Blog

May 18, 2019 05:00am
Letter to the Class of 2019
0 Comments 77 Views

Dear high school graduate,

I see your smiling face, your parents’ arms thrown around you, hugging you tightly, and I know what your parents are thinking…we made it!

Maybe you don’t think it’s fair for them to take some of the credit; after all, you were the one who studied for the test, wrote those essay questions, read that boring book, and wrote page after page of notes trying to guess what might be on those essay tests.

You were the one who had to get up early, make sure you had your homework with you, pack a lunch, remind your mom of your schedule so she would pick you up on time, and remember to bring that thing you had to get signed by a parent.

It was you that had to stay for basketball practice after school, rehearse for the spring play from 8:00-10:00 every night and on Saturdays for two weeks before the performance, and sit on the bench while other people got to play the whole game.

Of course, you were the one who made that science display, bought that notebook with all those sections for your Nazi English teacher, created that project with dozens of different leaves, and learned how to make a papier mâché globe for history.

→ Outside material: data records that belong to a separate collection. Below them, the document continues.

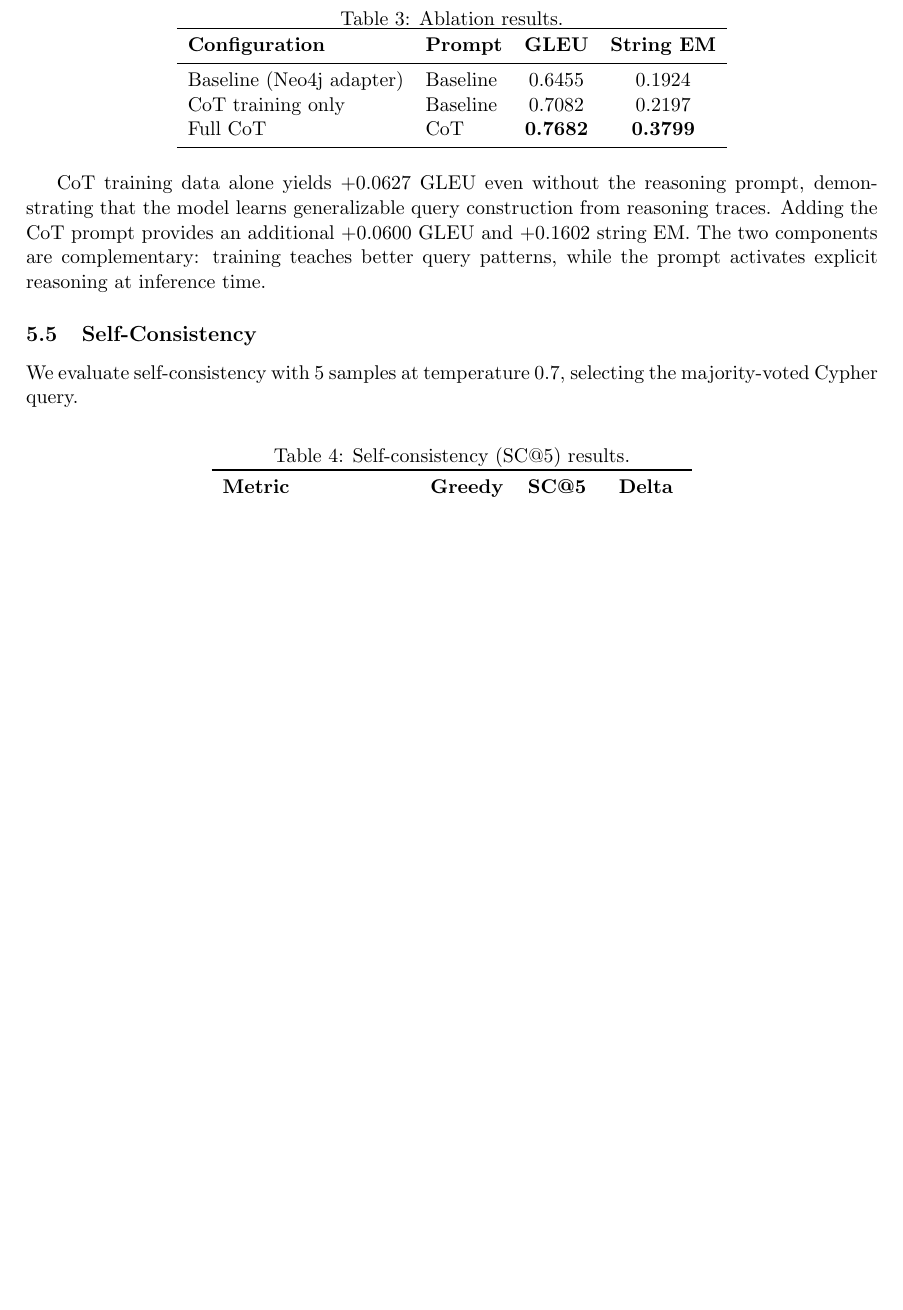
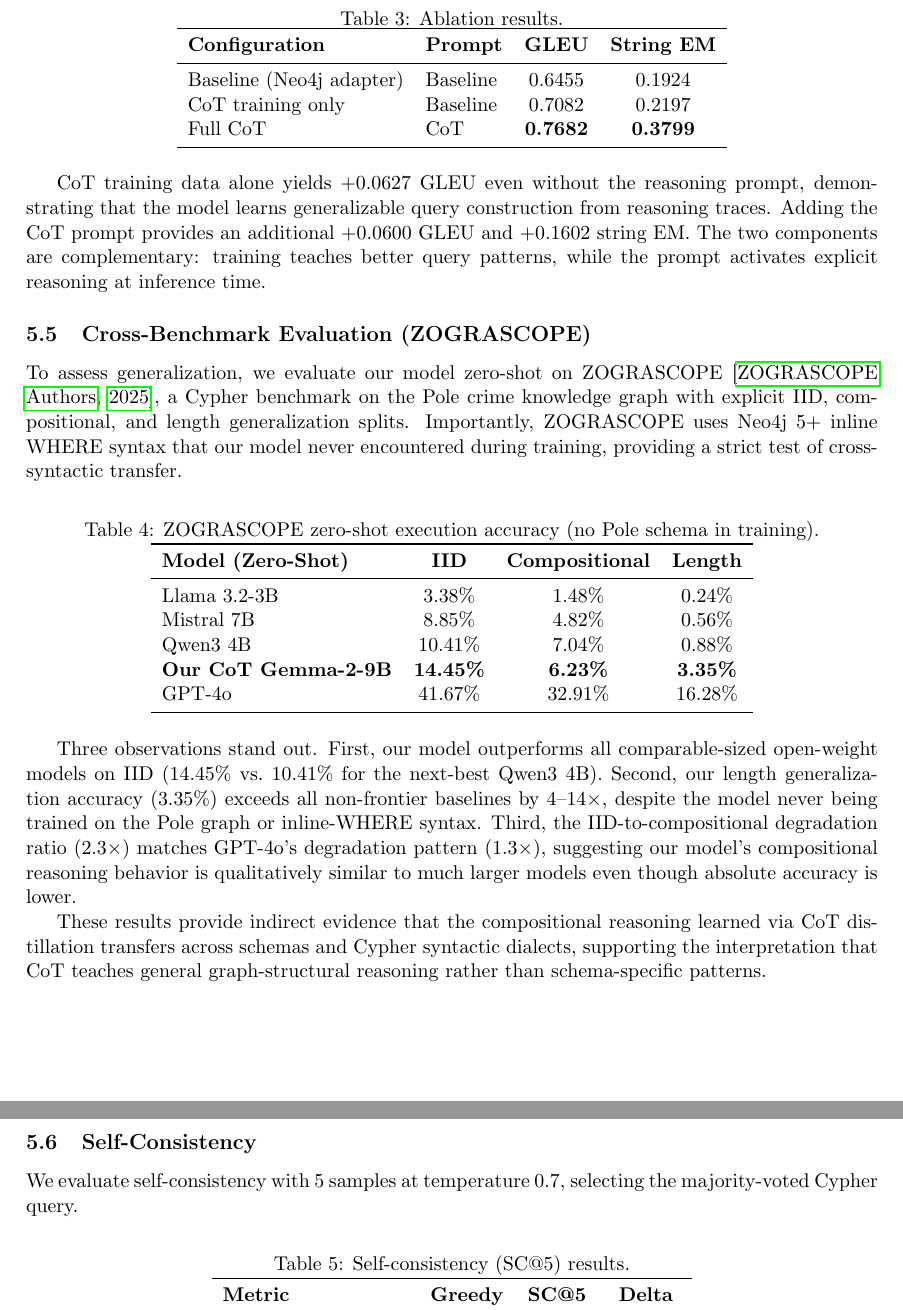
Before and after one commit to cyrus123live/Cot2Cypher, a LaTeX paper (paper/paper.tex): part of page 10 of 17 before the commit and two parts of pages 10 and 11 of 17 after it, the two joined at a grey line, cut so that both start at the same text, the shorter picture padded with empty space. Compiled offline with pdfLaTeX.

Commit message:
add ZOGRASCOPE cross-benchmark results to paper
Zero-shot transfer to ZOGRASCOPE shows:
- 14.45% IID (best among comparable open models)
- 3.35% length gen (4-14x better than other open models)
- IID-to-compositional ratio matches GPT-4o pattern

Supports claim that CoT distillation teaches general
graph-structural reasoning, not schema-specific patterns.

Co-Authored-By: Claude Opus 4.6 (1M context) <noreply@anthropic.com>

```diff
--- a/paper/paper.tex
+++ b/paper/paper.tex
@@ -271,6 +271,31 @@ Full CoT & CoT & \textbf{0.7682} & \textbf{0.3799} \\
 
 CoT training data alone yields +0.0627 GLEU even without the reasoning prompt, demonstrating that the model learns generalizable query construction from reasoning traces. Adding the CoT prompt provides an additional +0.0600 GLEU and +0.1602 string EM. The two components are complementary: training teaches better query patterns, while the prompt activates explicit reasoning at inference time.
 
+\subsection{Cross-Benchmark Evaluation (ZOGRASCOPE)}
+
+To assess generalization, we evaluate our model zero-shot on ZOGRASCOPE \citep{zograscope2025}, a Cypher benchmark on the Pole crime knowledge graph with explicit IID, compositional, and length generalization splits. Importantly, ZOGRASCOPE uses Neo4j 5+ inline WHERE syntax that our model never encountered during training, providing a strict test of cross-syntactic transfer.
+
+\begin{table}[h]
+\centering
+\caption{ZOGRASCOPE zero-shot execution accuracy (no Pole schema in training).}
+\label{tab:zograscope}
+\begin{tabular}{lccc}
+\toprule
+\textbf{Model (Zero-Shot)} & \textbf{IID} & \textbf{Compositional} & \textbf{Length} \\
+\midrule
+Llama 3.2-3B & 3.38\% & 1.48\% & 0.24\% \\
+Mistral 7B & 8.85\% & 4.82\% & 0.56\% \\
+Qwen3 4B & 10.41\% & 7.04\% & 0.88\% \\
+\textbf{Our CoT Gemma-2-9B} & \textbf{14.45\%} & \textbf{6.23\%} & \textbf{3.35\%} \\
+GPT-4o & 41.67\% & 32.91\% & 16.28\% \\
+\bottomrule
+\end{tabular}
+\end{table}
+
+Three observations stand out. First, our model outperforms all comparable-sized open-weight models on IID (14.45\% vs.\ 10.41\% for the next-best Qwen3 4B). Second, our length generalization accuracy (3.35\%) exceeds all non-frontier baselines by 4--14$\times$, despite the model never being trained on the Pole graph or inline-WHERE syntax. Third, the IID-to-compositional degradation ratio (2.3$\times$) matches GPT-4o's degradation pattern (1.3$\times$), suggesting our model's compositional reasoning behavior is qualitatively similar to much larger models even though absolute accuracy is lower.
+
+These results provide indirect evidence that the compositional reasoning learned via CoT distillation transfers across schemas and Cypher syntactic dialects, supporting the interpretation that CoT teaches general graph-structural reasoning rather than schema-specific patterns.
+
 \subsection{Self-Consistency}
 
 We evaluate self-consistency with 5 samples at temperature 0.7, selecting the majority-voted Cypher query.
```
Also changed, not shown: paper/paper.pdf.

Yep, those were all your accomplishments, your sweaty clothes, your memorization of lines, your test scores, your awards for good citizenship, and your trophy for the district championship.

But I guess really you might have had some help or even a little advice. Maybe you were hard to get out of bed unless you had, let’s call it, “intervention”? Or is it possible that you almost forgot that thing you had to get signed, but someone ran out the door to give it to you?

It’s even possible that someone drove you to all those practices and rehearsals, bought the display board, glue, and basketball shoes, and stayed up late making that costume or washing those sweaty clothes you needed the very next day. 

Your parents may not have taken that test, but I guarantee they worried and maybe even prayed until they knew your score. They also felt sick right along with you when you had to sit there, embarrassed, while the coach ignored you on the bench.

That’s just what parents do.

Oh, I’m sure you realize all those things, especially when you know other kids who don’t have supportive parents, the kind who give up their own time and comfort sacrificially.

And while we’re talking about sacrifice, you’re blessed if your parents love you, but even more blessed if they pray for you. They’ll likely never stop doing that. In fact, they will really starting ramping up those prayers now, because they know what the world is like out there. 

So appreciate them, show them unconditional love, give them a break every now and then if they get a little clingy, a little nosey, a little curious about your life. You have been their whole world up until now and empty nester sadness is a real thing.

How do I know these things? I am that parent. 

May you learn from your praying parents that your life is best spent on your knees surrendering everything to a God whose Son left the comforts of home, then sacrificed his life for all mankind. 

If you don’t already have one, let your first adult purchase be a Bible that you can understand. Then read the best selling book of all time about the greatest love story ever written.

Sacrificially yours,

Nazi English teacher

lifeword